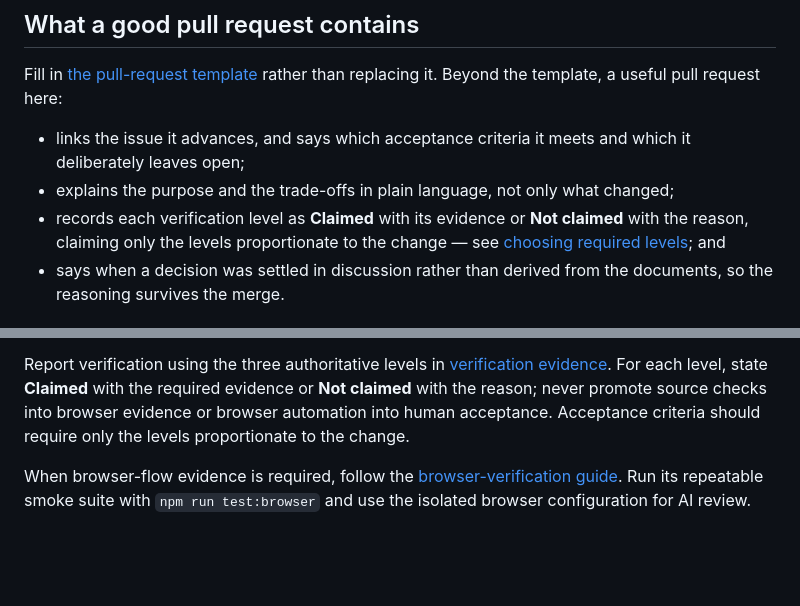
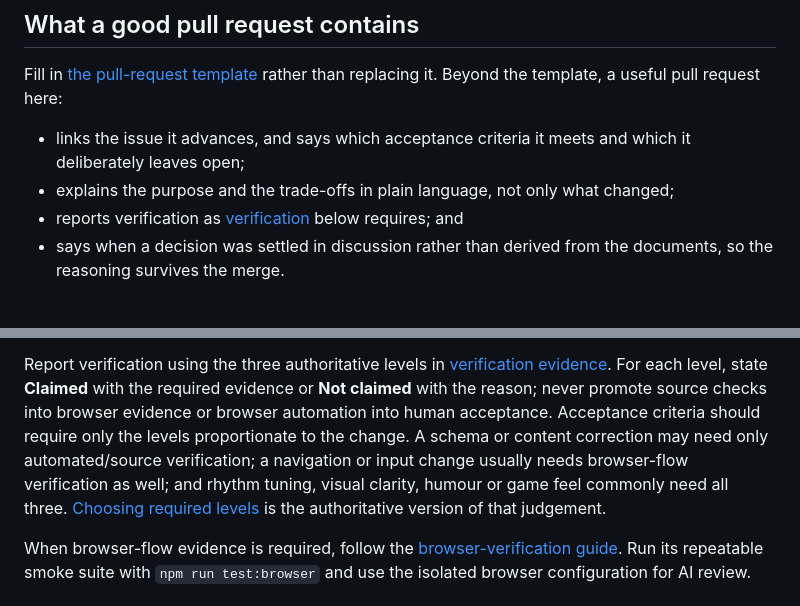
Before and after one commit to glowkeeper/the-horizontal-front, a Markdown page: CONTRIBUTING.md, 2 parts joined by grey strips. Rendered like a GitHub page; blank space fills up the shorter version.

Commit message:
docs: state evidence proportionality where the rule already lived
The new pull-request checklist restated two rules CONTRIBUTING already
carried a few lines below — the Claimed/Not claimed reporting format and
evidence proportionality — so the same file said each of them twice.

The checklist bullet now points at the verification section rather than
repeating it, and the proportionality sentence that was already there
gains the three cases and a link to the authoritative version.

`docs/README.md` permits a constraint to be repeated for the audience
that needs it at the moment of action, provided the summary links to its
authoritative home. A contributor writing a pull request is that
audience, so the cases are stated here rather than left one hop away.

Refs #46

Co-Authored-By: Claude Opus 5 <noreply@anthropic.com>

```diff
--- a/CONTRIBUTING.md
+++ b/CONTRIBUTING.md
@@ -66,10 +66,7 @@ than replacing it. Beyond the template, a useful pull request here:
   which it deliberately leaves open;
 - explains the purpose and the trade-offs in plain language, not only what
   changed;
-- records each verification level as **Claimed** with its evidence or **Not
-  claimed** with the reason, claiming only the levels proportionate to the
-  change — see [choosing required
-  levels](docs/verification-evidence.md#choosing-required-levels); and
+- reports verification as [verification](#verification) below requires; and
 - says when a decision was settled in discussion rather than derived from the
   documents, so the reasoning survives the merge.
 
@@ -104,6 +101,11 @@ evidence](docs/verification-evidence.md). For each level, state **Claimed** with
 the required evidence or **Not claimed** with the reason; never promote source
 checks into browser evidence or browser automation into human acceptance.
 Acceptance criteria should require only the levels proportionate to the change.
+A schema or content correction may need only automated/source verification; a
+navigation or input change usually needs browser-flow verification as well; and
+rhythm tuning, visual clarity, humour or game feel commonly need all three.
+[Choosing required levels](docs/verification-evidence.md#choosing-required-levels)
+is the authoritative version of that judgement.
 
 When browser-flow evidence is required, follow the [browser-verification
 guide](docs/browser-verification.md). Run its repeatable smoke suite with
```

Task instructions
Repeat each of the records exactly as written, except for the pictures, which are to be left out.

Solution to this exercise
Before and after one commit to glowkeeper/the-horizontal-front, a Markdown page: CONTRIBUTING.md, 2 parts joined by grey strips. Rendered like a GitHub page; blank space fills up the shorter version.

Commit message:
docs: state evidence proportionality where the rule already lived
The new pull-request checklist restated two rules CONTRIBUTING already
carried a few lines below — the Claimed/Not claimed reporting format and
evidence proportionality — so the same file said each of them twice.

The checklist bullet now points at the verification section rather than
repeating it, and the proportionality sentence that was already there
gains the three cases and a link to the authoritative version.

`docs/README.md` permits a constraint to be repeated for the audience
that needs it at the moment of action, provided the summary links to its
authoritative home. A contributor writing a pull request is that
audience, so the cases are stated here rather than left one hop away.

Refs #46

Co-Authored-By: Claude Opus 5 <noreply@anthropic.com>

```diff
--- a/CONTRIBUTING.md
+++ b/CONTRIBUTING.md
@@ -66,10 +66,7 @@ than replacing it. Beyond the template, a useful pull request here:
   which it deliberately leaves open;
 - explains the purpose and the trade-offs in plain language, not only what
   changed;
-- records each verification level as **Claimed** with its evidence or **Not
-  claimed** with the reason, claiming only the levels proportionate to the
-  change — see [choosing required
-  levels](docs/verification-evidence.md#choosing-required-levels); and
+- reports verification as [verification](#verification) below requires; and
 - says when a decision was settled in discussion rather than derived from the
   documents, so the reasoning survives the merge.
 
@@ -104,6 +101,11 @@ evidence](docs/verification-evidence.md). For each level, state **Claimed** with
 the required evidence or **Not claimed** with the reason; never promote source
 checks into browser evidence or browser automation into human acceptance.
 Acceptance criteria should require only the levels proportionate to the change.
+A schema or content correction may need only automated/source verification; a
+navigation or input change usually needs browser-flow verification as well; and
+rhythm tuning, visual clarity, humour or game feel commonly need all three.
+[Choosing required levels](docs/verification-evidence.md#choosing-required-levels)
+is the authoritative version of that judgement.
 
 When browser-flow evidence is required, follow the [browser-verification
 guide](docs/browser-verification.md). Run its repeatable smoke suite with
```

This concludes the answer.